“The evidence is clear that smoking kills. The evidence is clear that passive smoking kills. So, to put 10 to 15 persons in this room, what you are essentially setting up is a death chamber, because you now have concentration of smoking,” the Minister said.

He noted that on a visit to one of Kingston’s most popular hotels, he was shown an area some five metres from the entrance, where smoke was not allowed to get into the building, and “they have created a little garden and an area where, if persons want to smoke from time to time, you can go out there and have your little smoke.”

“I am not encouraging it, but I am not opposed to that,” Dr. Ferguson said.

He pointed out that the new anti-smoking regulations are not a wholesale ban on smoking. “What we want to define is that once it (smoking) is going to impinge on someone else’s right, then the ban chips in. So in essence, if you want the right to smoke, do it where you do not affect the public in general,” the Minister said.

Dr. Ferguson said he is not averse to having a second look at the penalties for breaking the ban, to include mandatory counselling for offenders.

“I know some persons are a little worried about the fines and even conviction.

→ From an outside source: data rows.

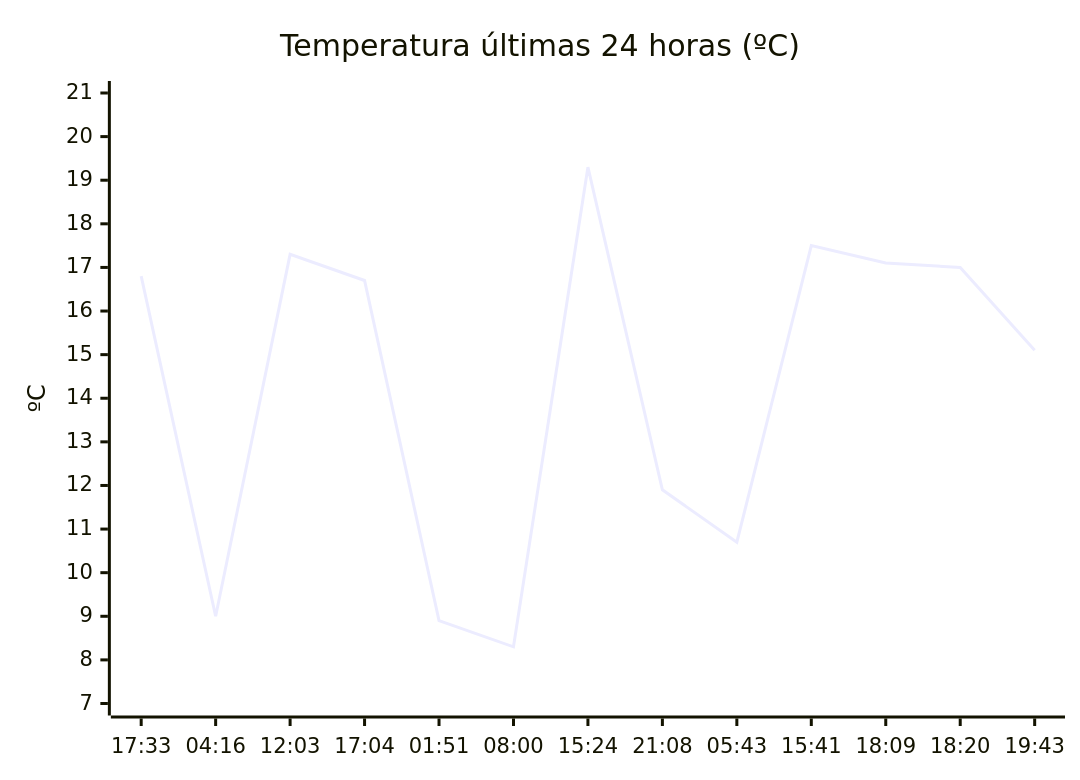
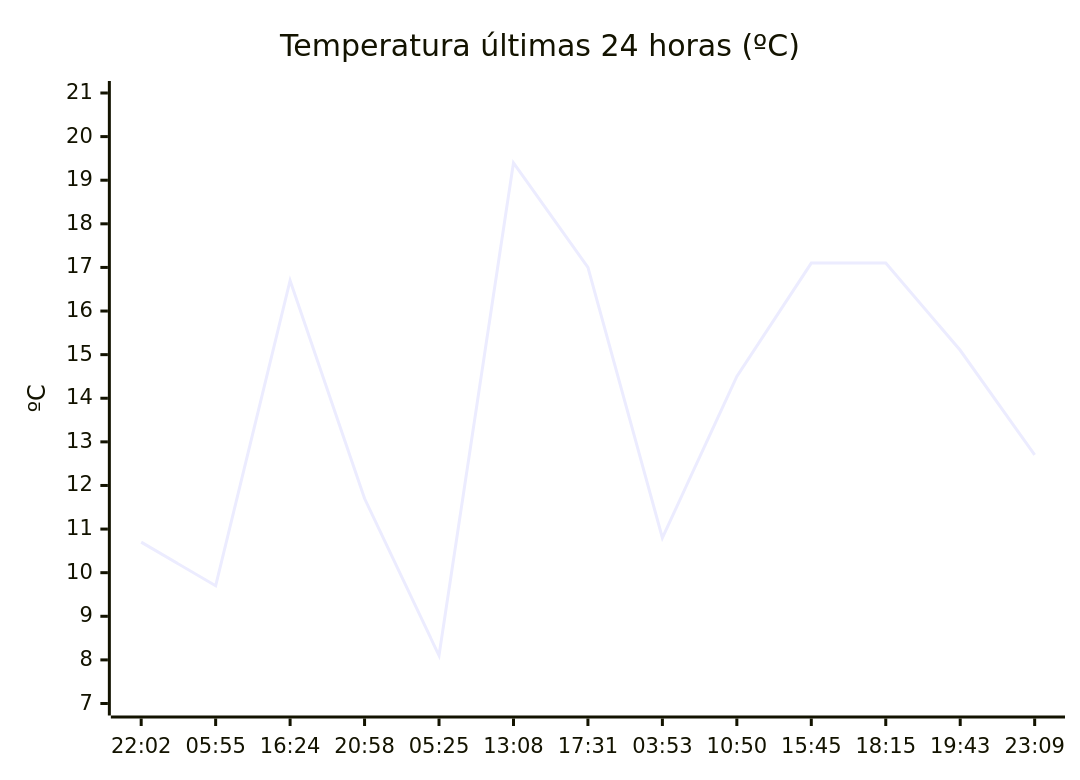
Before and after one commit to solidsnk86/rem-scrap: the diagram in README.md, drawn with Mermaid. The commit also changed other lines of this file, not shown here.

````diff
--- a/README.md
+++ b/README.md
@@ -28,7 +32,7 @@
 ```mermaid
 xychart-beta
     title "Temperatura últimas 24 horas (ºC)"
-    x-axis ["17:33", "04:16", "12:03", "17:04", "01:51", "08:00", "15:24", "21:08", "05:43", "15:41", "18:09", "18:20", "19:43"]
+    x-axis ["22:02", "05:55", "16:24", "20:58", "05:25", "13:08", "17:31", "03:53", "10:50", "15:45", "18:15", "19:43", "23:09"]
     y-axis "ºC" 7 --> 21
-    line [16.8, 9, 17.3, 16.7, 8.9, 8.3, 19.3, 11.9, 10.7, 17.5, 17.1, 17, 15.1]
+    line [10.7, 9.7, 16.7, 11.7, 8.1, 19.4, 17, 10.8, 14.5, 17.1, 17.1, 15.1, 12.7]
 ```
````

My thing is not about sending anyone to prison. So, probably we might need to look, in revisiting, at some kind of mandatory counselling sessions, because cigarette smoking is an addiction and to that extent, it oftentimes require professional help,” he argued.

The Minister pointed out that the ban on smoking in specific public places, in addition to protecting the lives of non smokers, including workers and children, is also part of an overall vision of the administration to “create for Jamaica, going forward, the health hub for the Americas.”

Dr. Ferguson noted that Jamaica is the fourth in the region, behind Trinidad and Tobago, Barbados and Suriname, to have implemented the ban on smoking in specific public places. He also informed that it is not an attempt at any kind of draconian action to trample on anyone’s rights, but to protect workers, children and non-smokers.

“For those who are arguing…rights have to be balanced, because the evidence we have, relative to smoking, is that six million persons are dying annually across the globe from cigarette smoking. Of that number, 600,000 are dying from passive smoking,” the Minister said.

“Every six seconds, someone dies from some kind of tobacco related illness. One in 10 adults across the globe annually dies from some kind of tobacco related illness. Fifty per cent of the one billion smokers who continue to smoke will die from some kind of tobacco related illness. Eighty per cent of the persons affected by tobacco smoking are found in low and middle income countries like Jamaica,” he added.

He emphasized that the impact of the ban will be seen in the long term, noting that he will be saving people’s lives in the process. He also informed that the Ministry, in collaboration with other stakeholders, will be embarking on a massive public education programme over the next eight months.